Walter Mazzarri said Tottenham Hotspur’s third goal “cut our legs completely” but felt Watford were doing well until Spurs’ three-goal blast effectively had the game won before half-time.

Denied the availability of three frontline centre-halves – Miguel Britos, Younes Kaboul and Sebastian Prodl – through injury and suspension, the Hornets boss approached a tough away test positively an attack-minded starting XI. And for the opening half-an-hour the Hornets did ask some questions of their high-flying opponents before Dele Alli’s stunning 25-yard curler started a passage of three goals in 11 minutes that saw Eric Dier and Son Heung-min also score before the break.

Son was to complete the scoring with his second ten minutes into the second half but Mazzarri reflected: “When you’re already losing the first half 3-0 the second half becomes very difficult.

"I think we started well; in the first minutes we were playing at the same level but they had three great shots from outside [the penalty area] from three champion players and they managed to score all three. The third goal, it cut our legs completely.

“In the first 30 minutes we played very well. We were doing great plays, we were just missing the last pass. The end result doesn’t say how well we played at the beginning.”

The victory – perhaps only until this evening – moved Spurs to within four points of leaders Chelsea and Mazzarri hailed the qualities of Mauricio Pochettino’s side: “They are phenomenal, great players. They’ve got everything; technique, physical condition. If we would have had more luck from their shots then maybe we could have made their life a bit more difficult.”

The Hornets boss also admitted it was “not nice at all” to see England striker Harry Kane come on with 30 minutes remaining with his side 4-0 down and joked: “I would have liked someone else to be in my position, I maybe change with my assistant, and then even (Moussa) Sissoko came on.”
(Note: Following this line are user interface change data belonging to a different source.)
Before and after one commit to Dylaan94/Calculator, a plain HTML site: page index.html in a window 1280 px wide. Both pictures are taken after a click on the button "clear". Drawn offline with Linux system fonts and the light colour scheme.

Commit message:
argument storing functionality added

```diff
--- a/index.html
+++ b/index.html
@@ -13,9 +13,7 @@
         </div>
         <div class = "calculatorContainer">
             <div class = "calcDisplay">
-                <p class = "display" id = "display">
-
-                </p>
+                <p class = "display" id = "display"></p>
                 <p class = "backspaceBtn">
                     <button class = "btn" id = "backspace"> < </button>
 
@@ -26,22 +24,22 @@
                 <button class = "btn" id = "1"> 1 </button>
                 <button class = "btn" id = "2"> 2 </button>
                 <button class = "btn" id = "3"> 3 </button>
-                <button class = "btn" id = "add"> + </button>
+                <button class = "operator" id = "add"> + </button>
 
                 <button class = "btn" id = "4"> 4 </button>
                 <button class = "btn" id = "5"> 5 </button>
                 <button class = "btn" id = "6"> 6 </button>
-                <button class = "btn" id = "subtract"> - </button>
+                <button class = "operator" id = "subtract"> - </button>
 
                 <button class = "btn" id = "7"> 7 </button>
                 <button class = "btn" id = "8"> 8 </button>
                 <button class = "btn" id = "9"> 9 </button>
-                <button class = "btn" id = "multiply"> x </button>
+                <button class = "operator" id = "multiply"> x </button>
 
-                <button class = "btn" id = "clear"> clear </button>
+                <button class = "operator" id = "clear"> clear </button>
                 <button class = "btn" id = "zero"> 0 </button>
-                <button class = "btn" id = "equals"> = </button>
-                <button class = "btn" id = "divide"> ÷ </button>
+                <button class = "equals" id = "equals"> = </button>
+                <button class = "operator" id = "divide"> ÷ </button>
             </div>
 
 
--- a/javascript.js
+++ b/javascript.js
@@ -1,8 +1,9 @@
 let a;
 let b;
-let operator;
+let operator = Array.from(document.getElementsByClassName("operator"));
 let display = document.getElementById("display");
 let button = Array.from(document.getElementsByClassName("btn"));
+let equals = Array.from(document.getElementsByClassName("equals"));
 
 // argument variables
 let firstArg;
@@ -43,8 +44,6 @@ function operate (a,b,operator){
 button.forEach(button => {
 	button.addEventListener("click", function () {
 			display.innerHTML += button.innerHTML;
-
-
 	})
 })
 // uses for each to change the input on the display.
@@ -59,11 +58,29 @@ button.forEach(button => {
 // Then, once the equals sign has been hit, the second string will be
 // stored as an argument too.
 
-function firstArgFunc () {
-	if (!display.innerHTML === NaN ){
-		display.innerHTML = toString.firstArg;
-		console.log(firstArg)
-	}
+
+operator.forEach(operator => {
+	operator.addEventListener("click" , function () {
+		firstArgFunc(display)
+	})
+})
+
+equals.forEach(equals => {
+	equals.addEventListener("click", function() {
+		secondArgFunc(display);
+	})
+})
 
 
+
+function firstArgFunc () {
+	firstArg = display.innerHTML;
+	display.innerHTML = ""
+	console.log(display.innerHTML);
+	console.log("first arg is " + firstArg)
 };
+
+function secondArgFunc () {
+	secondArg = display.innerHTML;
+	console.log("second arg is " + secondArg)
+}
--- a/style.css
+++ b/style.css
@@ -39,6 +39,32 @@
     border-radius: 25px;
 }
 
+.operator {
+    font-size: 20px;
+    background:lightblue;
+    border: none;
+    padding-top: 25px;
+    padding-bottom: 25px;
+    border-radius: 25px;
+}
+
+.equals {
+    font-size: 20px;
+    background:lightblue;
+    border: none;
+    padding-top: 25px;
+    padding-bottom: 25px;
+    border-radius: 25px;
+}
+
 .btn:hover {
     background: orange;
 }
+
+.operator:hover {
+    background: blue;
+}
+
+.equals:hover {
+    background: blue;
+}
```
But he added: “My mentality is always to try to score, even if you’re losing 4-0, but it was not easy because you have to decide if to defend in order not to [concede] five or six goals or to continue to attack."